Yesterday I spent the better part of my labor clearing out the deep bedding left by the stock at the far end of the eskar. It takes several hours using the loader to scrape the composted manure mixed with wood ash and shavings and then spread them across the fields, a repetitious job that brings up the trapped odors of decomposition and life with each pass. The material looks like potting soil and each load is dumped out in a fan across the weaker spots in the pastures, dark black streaks like brush marks on canvas. There should be rain coming in with the front end of whatever is left of Hurricane Matthew and before then I’d like to have the job complete and the area packed up with fresh sand before we bring in the cattle for feeding the season.
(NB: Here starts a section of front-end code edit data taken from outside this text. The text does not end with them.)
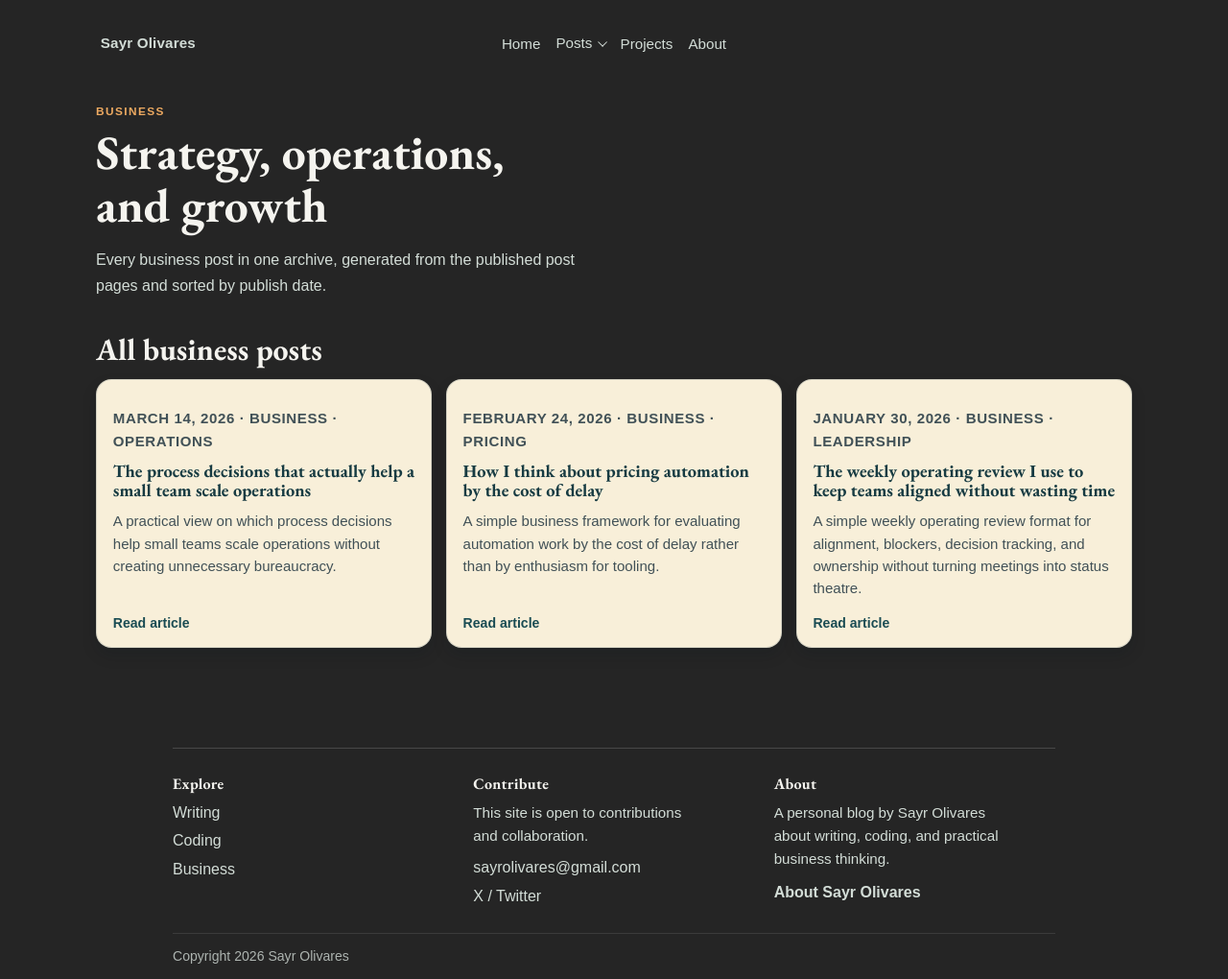
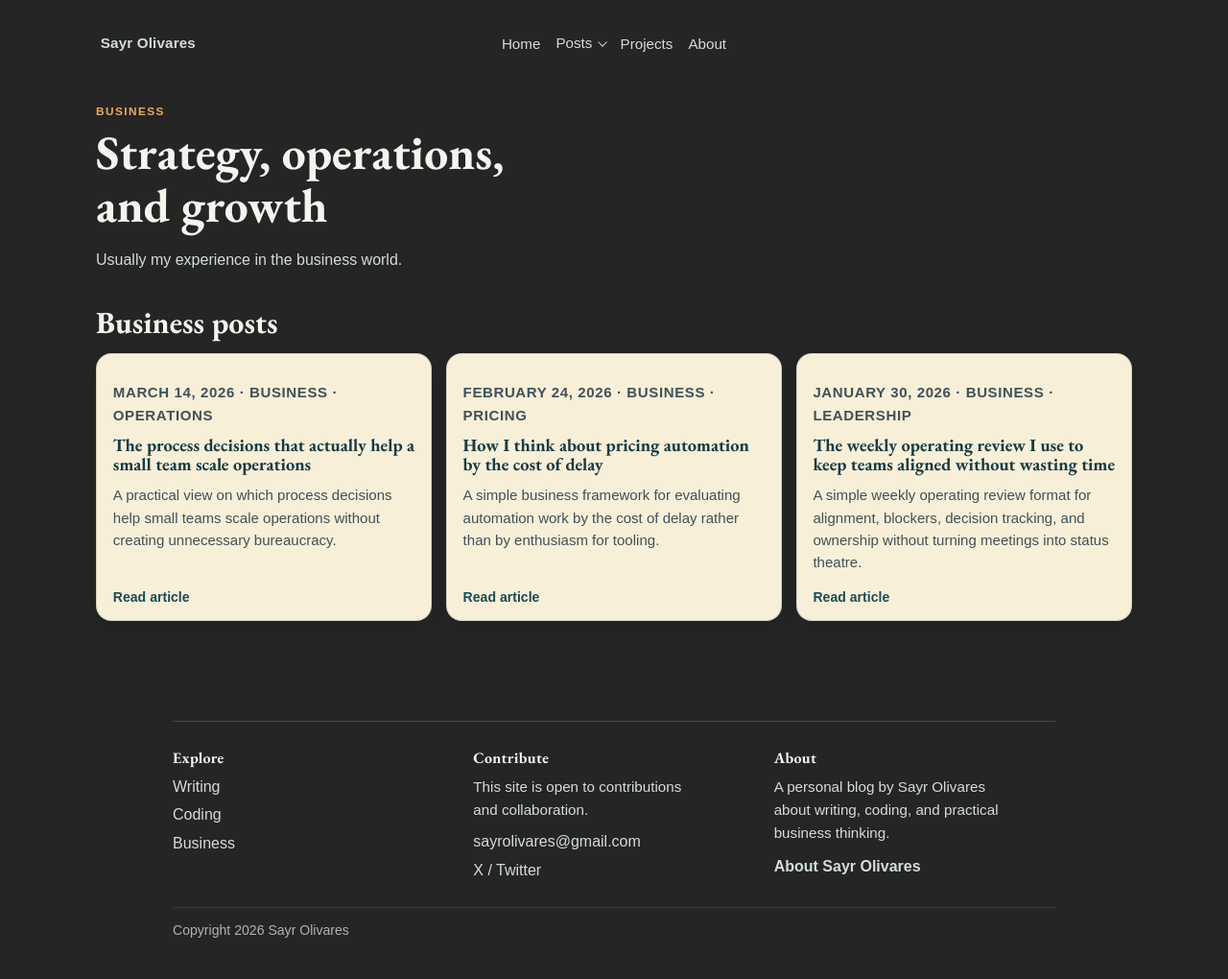
Before and after one commit to sayrolivares/sayrolivares.github.io, a Jekyll site: the page built from business.html, in a window 1280 px wide. Shown: the whole page at 96% size. Built offline with Jekyll 4.4.1, drawn with Linux system fonts in a browser that asks for light colours; some web fonts are replaced; after the commit the page ends 993 px from its top, so only the background shows below that.

Commit message:
Changed wording for business.html

```diff
--- a/business.html
+++ b/business.html
@@ -11,13 +11,13 @@ nav_label: Business navigation
     <div class="section-head">
         <p class="label">Business</p>
         <h1 class="page-title">Strategy, operations, and growth</h1>
-        <p class="hero-copy">Every business post in one archive, generated from the published post pages and sorted by publish date.</p>
+        <p class="hero-copy">Usually my experience in the business world.</p>
     </div>
 </section>
 
 <section class="content-section" aria-labelledby="business-archive-title">
     <div class="section-head">
-        <h2 id="business-archive-title">All business posts</h2>
+        <h2 id="business-archive-title">Business posts</h2>
     </div>
     <div class="card-grid" data-post-list="category">
         {% for post in business_posts %}
```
The area you concentrate your livestock overwinter is called a sacrifice. The manure and urea is concentrated in a small area and at regular intervals we dump loads of carbon to trap the valuable nutrients; wood chips, leaves, shavings and waste feed is ground under their hooves, mixed in with their wastes in a way that makes it both manageable as well as useful. In larger operations these effluents and tailings are a waste product that has to be mitigated, but on a small homestead they are simply another feed for other species, the invisible mouths of a billion bacteria and paramecia that convert the dead back to life. The value of the loams they produce from the wastes that accrete exceeds any input that comes from a lab or a chemical plant, not only for our forage, but for the tilth of the soil itself. This cycle, forgotten by most people long ago, is the only true thing I have ever come to understand. It’s been difficult for me, coming from the kind of world I lived in before, the surface and the shallow depth of it built on man-made concepts and ideations like finance and politics. I am still drawn into those kinds of concerns and worries, especially at this time of the year and the political cycle, but I understand better than I have before that it is not my concern. I suppose that like the Celtic monks who scribbled and hid their secrets from the Viking raiders, there must be a few people committed to keeping something going at all costs if we are ever going to emerge on the brighter end of this someday. I’m getting older each day, the old wounds and scars feeding on themselves, my body shrinking back towards that helpless stage again, but worth every moment. I know I can’t change the course of history with the combined efforts of my whole being, but I can fix a field for next year and feed our animals this Winter and be there when my Son calls to talk, all small contributions of my time and efforts in the bigger picture of our life. And so, like that piece of soil at the far end of the farm yard I offer up myself as a kind of sacrifice to another season and that is enough.